- [Information provided]:
***

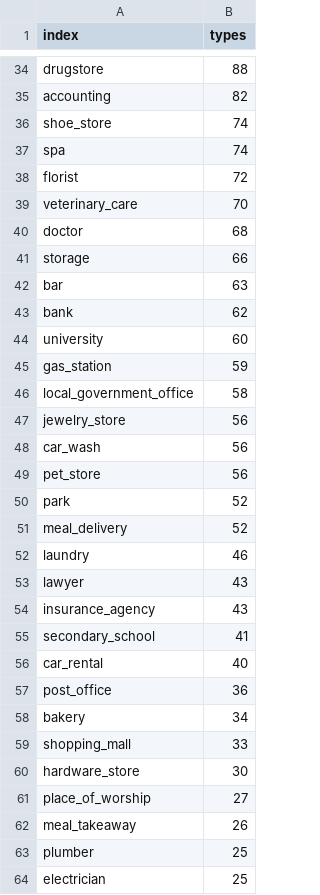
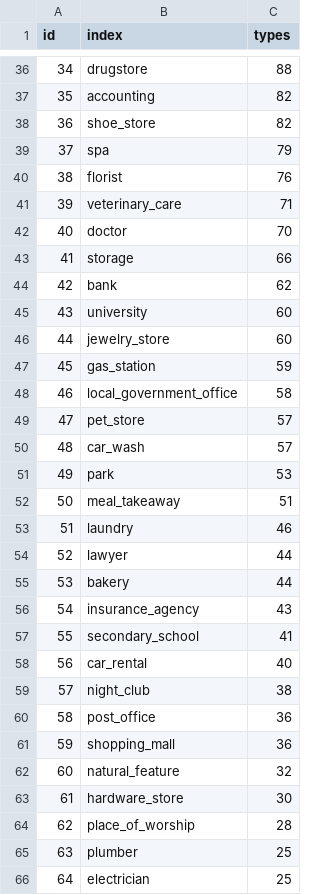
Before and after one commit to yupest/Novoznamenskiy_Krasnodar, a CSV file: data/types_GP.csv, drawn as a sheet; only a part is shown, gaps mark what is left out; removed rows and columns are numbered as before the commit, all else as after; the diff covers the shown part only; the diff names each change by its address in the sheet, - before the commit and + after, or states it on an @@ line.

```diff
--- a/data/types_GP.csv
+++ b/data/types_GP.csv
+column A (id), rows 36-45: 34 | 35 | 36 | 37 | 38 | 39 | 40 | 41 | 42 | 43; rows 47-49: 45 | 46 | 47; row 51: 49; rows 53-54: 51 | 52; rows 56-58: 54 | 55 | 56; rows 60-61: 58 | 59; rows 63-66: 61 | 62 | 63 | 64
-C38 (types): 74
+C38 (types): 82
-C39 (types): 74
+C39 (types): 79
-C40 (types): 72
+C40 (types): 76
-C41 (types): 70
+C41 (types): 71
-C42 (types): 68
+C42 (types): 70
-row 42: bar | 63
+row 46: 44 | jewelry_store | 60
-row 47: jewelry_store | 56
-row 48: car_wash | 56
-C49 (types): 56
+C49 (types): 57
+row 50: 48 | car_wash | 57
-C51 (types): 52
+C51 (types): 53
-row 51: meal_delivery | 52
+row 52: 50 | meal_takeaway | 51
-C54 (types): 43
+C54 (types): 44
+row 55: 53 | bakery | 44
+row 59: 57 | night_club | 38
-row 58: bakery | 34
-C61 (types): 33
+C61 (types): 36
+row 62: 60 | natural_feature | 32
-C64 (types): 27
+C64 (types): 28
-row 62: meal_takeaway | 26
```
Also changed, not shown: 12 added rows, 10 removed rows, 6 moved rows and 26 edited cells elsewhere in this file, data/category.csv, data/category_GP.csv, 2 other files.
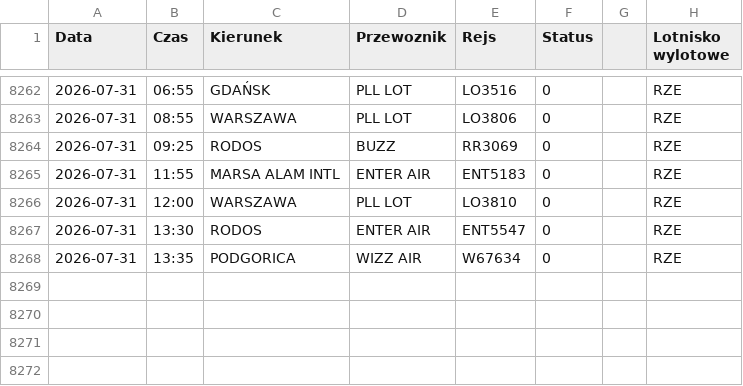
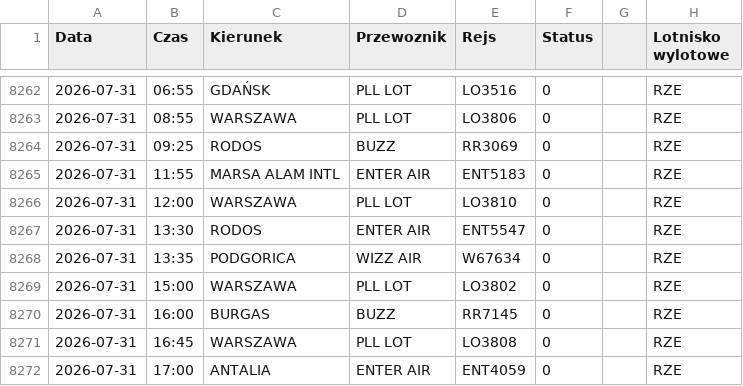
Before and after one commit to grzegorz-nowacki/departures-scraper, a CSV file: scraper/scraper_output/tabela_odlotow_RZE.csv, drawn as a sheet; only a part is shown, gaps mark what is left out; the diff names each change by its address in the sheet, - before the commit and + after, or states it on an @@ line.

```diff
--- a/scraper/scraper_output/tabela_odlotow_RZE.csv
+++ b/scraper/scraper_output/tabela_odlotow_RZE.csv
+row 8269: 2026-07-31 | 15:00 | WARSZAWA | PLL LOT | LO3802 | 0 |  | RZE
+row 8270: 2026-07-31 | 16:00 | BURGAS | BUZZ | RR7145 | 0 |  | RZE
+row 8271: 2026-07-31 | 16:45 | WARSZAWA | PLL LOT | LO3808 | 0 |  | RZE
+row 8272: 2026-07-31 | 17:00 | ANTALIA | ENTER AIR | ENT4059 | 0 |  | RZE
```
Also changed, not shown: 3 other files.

***

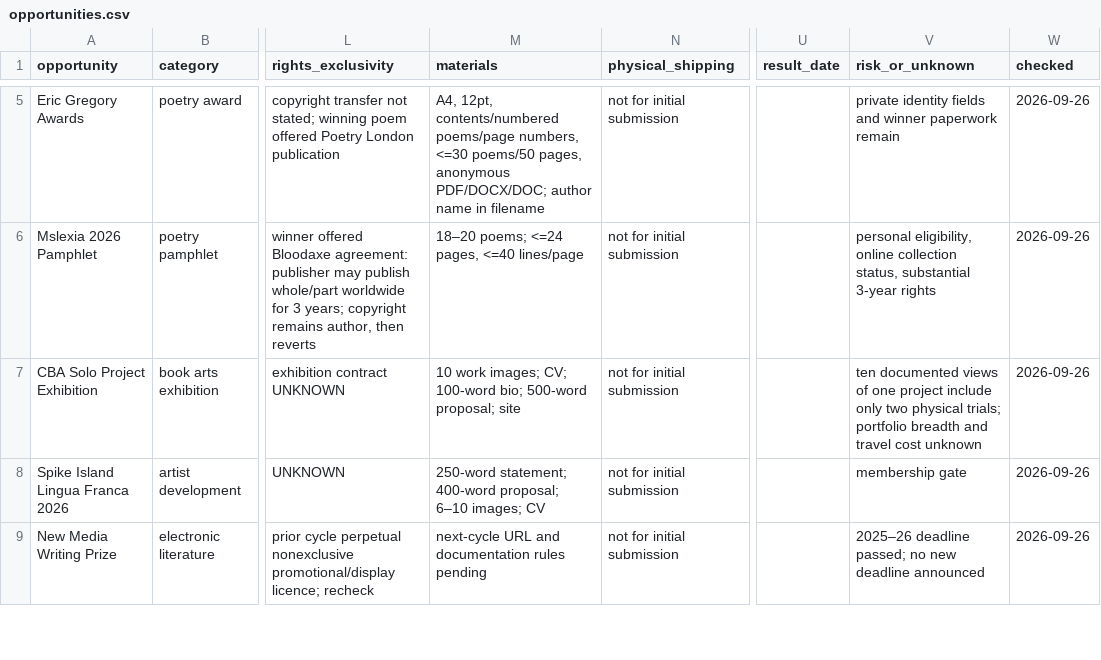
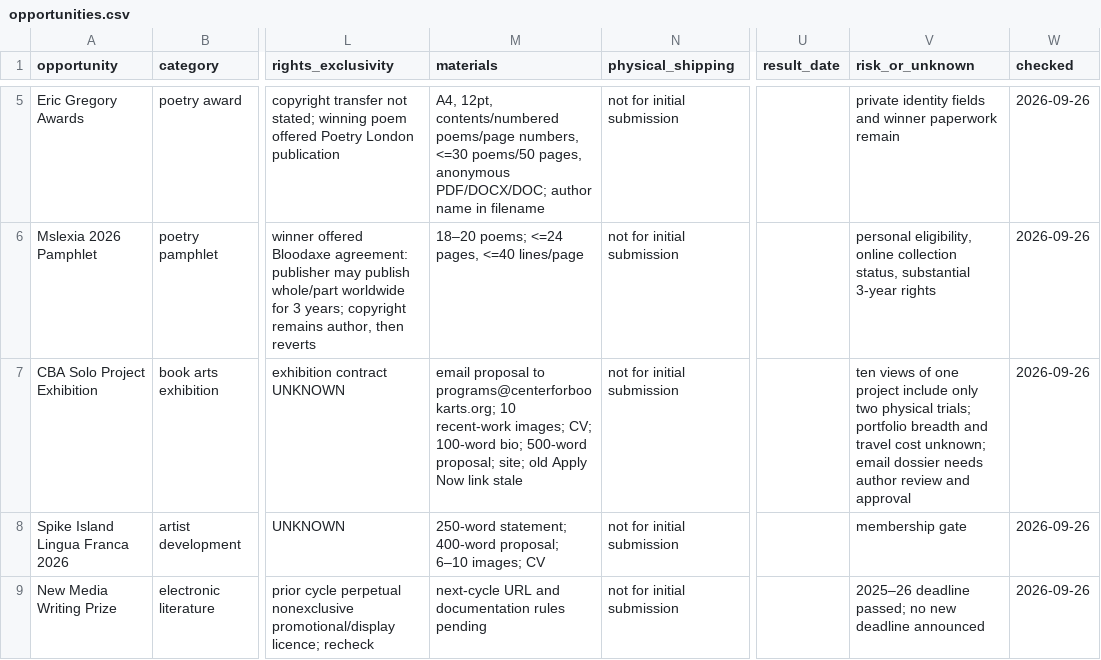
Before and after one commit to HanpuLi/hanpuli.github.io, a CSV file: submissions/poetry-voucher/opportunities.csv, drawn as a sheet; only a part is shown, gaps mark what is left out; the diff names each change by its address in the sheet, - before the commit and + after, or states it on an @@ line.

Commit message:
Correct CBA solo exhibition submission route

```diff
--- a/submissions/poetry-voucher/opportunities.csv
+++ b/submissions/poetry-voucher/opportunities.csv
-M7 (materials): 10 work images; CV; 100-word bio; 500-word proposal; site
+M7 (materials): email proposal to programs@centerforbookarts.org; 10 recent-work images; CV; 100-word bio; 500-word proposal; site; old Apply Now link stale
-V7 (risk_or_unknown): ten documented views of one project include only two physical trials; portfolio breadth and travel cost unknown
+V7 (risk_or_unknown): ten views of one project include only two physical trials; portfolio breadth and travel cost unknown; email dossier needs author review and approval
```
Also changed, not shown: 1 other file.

***

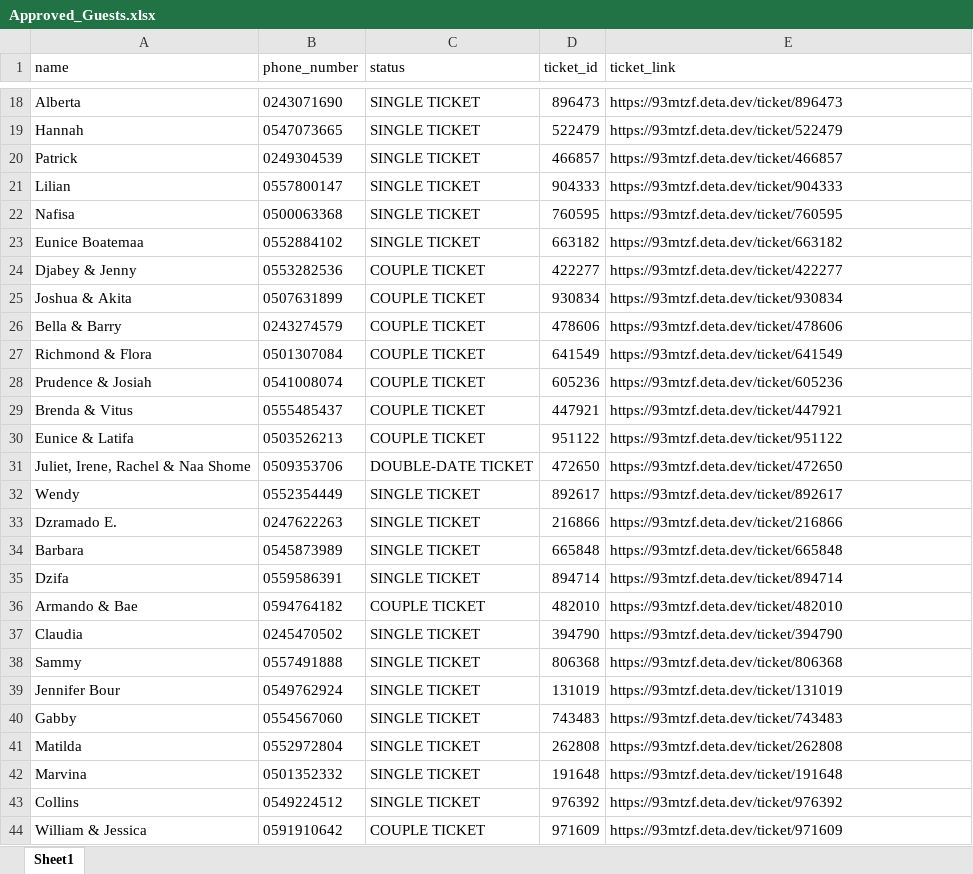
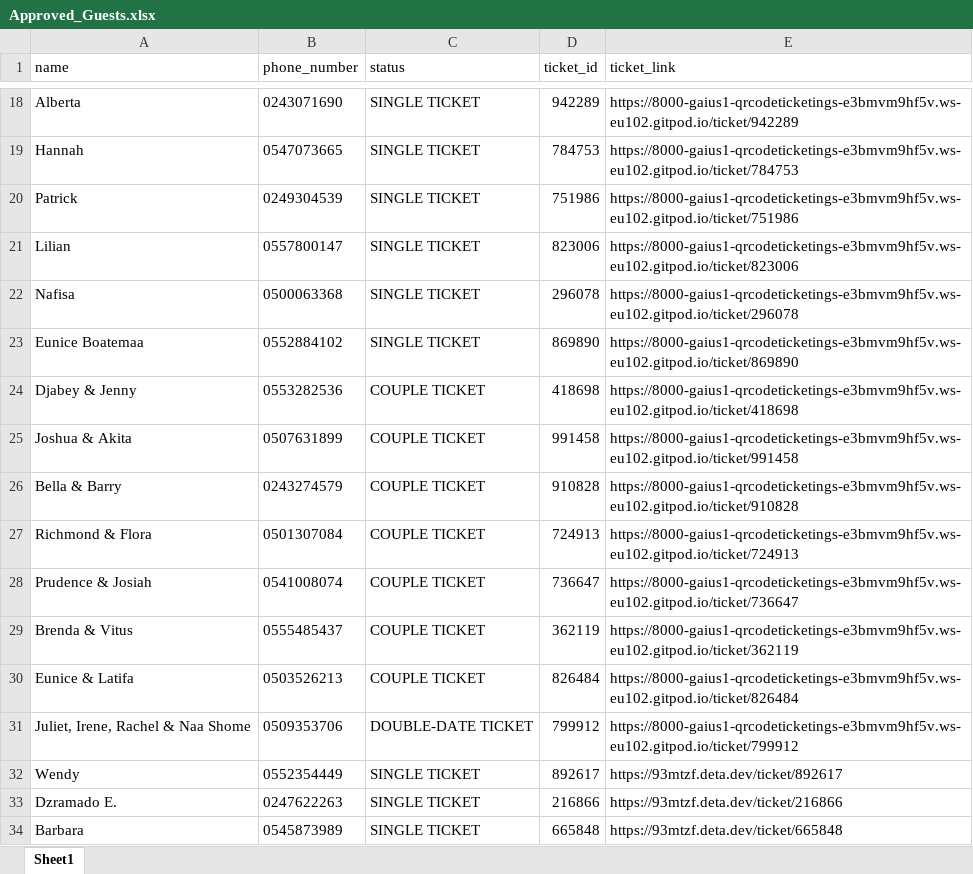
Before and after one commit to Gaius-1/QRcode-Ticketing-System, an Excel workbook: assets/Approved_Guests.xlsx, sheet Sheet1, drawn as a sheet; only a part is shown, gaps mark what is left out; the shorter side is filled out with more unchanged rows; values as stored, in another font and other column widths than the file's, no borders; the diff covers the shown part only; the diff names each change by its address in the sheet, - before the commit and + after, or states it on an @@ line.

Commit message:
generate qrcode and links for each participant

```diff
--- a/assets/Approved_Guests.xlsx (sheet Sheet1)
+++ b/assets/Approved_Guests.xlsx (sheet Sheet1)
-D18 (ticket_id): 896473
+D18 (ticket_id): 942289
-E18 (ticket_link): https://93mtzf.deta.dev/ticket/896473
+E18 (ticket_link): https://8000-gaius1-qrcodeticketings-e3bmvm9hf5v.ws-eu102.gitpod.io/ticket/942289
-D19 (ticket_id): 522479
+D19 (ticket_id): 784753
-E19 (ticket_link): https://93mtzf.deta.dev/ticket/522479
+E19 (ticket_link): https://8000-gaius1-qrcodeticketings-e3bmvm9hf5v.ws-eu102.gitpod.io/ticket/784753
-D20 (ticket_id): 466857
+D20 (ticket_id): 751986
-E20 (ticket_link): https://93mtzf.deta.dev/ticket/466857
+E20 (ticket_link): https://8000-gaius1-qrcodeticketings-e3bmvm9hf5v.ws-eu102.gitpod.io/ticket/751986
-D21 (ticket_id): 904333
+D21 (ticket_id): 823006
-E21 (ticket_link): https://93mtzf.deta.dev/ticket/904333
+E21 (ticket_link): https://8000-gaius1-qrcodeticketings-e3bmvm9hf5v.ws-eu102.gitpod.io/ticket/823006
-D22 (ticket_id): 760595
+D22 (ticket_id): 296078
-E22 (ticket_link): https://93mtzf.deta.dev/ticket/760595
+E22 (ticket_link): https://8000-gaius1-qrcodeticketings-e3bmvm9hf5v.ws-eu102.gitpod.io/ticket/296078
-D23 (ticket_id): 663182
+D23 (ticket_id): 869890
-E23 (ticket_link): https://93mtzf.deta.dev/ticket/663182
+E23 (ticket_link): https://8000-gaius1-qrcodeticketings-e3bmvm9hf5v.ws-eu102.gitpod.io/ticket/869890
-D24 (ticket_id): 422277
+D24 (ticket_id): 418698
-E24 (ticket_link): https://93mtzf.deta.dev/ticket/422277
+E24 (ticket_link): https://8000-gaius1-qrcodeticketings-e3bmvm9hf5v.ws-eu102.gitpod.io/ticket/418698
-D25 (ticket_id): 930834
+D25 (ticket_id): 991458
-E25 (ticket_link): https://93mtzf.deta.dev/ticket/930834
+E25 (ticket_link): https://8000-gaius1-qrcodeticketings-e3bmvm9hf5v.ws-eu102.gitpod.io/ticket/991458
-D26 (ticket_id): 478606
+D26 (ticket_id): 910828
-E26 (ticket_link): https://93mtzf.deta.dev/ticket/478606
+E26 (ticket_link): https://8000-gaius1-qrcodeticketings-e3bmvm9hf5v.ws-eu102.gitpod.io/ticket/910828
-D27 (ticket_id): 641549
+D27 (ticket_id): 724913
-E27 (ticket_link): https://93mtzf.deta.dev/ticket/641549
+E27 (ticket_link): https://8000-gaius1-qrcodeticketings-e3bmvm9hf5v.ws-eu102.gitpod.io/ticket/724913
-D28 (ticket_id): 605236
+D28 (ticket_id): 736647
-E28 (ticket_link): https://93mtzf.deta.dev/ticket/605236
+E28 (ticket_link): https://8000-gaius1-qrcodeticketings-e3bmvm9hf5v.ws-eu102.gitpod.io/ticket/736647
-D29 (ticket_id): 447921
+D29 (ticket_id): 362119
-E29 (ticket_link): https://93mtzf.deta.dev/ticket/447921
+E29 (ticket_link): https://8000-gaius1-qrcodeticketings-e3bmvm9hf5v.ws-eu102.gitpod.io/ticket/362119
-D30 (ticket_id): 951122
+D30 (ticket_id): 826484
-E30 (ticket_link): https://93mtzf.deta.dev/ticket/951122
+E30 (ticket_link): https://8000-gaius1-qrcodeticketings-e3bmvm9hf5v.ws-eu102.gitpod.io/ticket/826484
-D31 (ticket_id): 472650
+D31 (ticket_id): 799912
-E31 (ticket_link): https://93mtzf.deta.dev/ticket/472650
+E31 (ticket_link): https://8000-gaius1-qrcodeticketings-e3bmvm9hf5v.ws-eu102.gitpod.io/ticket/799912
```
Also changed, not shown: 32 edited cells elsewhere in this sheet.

***

- [What to work on]: How many lines of the listing above carry the string "this"? Report that number with no other text.

- [Answer area]: 2